Records from a data collection
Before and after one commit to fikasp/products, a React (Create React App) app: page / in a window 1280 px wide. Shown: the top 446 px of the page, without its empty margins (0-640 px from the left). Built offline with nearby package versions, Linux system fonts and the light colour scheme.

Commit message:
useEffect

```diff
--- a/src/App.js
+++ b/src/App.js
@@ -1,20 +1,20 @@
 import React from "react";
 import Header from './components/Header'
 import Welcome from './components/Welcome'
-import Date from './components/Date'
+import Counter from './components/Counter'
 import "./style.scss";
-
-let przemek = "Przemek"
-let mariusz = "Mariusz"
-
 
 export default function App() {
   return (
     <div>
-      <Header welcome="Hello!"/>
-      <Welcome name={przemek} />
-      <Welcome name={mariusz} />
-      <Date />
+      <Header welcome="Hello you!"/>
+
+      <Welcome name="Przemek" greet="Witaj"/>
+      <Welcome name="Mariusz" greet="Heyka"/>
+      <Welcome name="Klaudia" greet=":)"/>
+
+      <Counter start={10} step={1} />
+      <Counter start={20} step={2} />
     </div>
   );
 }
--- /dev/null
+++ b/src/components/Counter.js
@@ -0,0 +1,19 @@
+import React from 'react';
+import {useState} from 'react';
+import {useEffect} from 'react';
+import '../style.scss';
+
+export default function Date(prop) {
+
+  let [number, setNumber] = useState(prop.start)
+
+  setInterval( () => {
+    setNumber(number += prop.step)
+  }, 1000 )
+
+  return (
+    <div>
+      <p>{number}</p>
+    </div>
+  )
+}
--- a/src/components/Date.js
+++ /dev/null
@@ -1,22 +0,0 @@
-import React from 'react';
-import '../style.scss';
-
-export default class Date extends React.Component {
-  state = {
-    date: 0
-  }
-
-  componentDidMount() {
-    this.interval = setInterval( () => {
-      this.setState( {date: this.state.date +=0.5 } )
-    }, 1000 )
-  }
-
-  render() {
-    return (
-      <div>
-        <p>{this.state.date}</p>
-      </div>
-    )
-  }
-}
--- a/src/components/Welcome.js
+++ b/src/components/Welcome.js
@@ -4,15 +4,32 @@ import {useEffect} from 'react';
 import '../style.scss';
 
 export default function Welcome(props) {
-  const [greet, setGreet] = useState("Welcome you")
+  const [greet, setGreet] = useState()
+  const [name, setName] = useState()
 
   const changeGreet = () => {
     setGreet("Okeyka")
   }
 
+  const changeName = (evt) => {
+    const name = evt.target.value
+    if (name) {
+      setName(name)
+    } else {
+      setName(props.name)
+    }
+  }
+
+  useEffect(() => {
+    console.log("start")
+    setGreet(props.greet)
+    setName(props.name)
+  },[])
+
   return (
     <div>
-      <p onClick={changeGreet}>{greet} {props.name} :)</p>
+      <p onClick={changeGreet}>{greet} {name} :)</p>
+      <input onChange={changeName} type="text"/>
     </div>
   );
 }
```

---

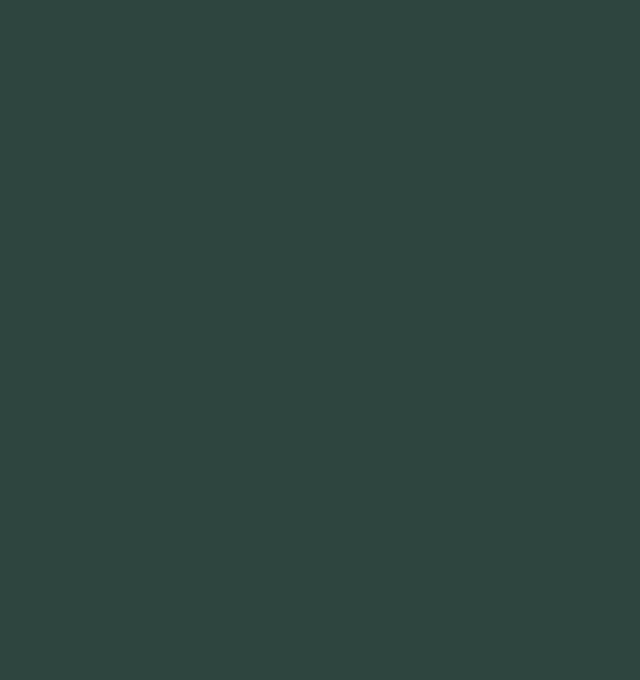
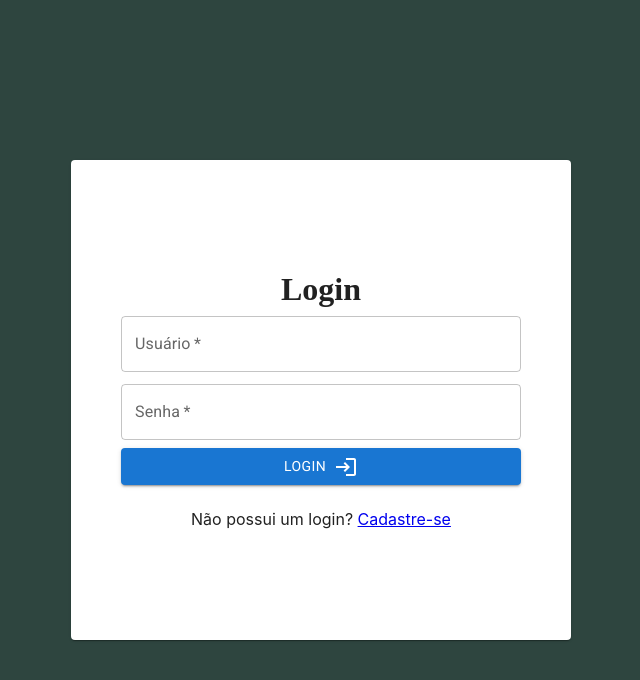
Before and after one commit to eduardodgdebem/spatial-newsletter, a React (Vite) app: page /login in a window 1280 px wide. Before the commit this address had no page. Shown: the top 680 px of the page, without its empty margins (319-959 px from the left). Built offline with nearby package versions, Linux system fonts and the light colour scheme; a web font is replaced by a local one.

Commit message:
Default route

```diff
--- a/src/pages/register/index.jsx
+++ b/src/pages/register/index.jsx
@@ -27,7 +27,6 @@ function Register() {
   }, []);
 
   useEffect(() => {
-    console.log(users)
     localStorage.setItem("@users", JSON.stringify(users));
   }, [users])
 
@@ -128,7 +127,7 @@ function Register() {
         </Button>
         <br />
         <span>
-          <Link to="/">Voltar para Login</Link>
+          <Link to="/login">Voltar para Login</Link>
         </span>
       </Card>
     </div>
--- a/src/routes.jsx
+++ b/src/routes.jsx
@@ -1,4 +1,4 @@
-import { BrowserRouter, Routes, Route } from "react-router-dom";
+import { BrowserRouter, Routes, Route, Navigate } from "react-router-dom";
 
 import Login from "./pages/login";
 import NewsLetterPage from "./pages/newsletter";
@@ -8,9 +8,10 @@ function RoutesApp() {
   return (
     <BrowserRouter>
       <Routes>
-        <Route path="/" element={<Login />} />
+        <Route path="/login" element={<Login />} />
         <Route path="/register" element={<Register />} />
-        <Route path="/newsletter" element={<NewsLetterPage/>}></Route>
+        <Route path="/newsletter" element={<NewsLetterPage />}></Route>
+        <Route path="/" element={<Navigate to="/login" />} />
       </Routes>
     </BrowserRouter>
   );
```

EXERCISE
Filter the data for the string "components" and copy every line that has it.

YOUR SOLUTION
 import Header from './components/Header'
 import Welcome from './components/Welcome'
-import Date from './components/Date'
+import Counter from './components/Counter'
+++ b/src/components/Counter.js
--- a/src/components/Date.js
--- a/src/components/Welcome.js
+++ b/src/components/Welcome.js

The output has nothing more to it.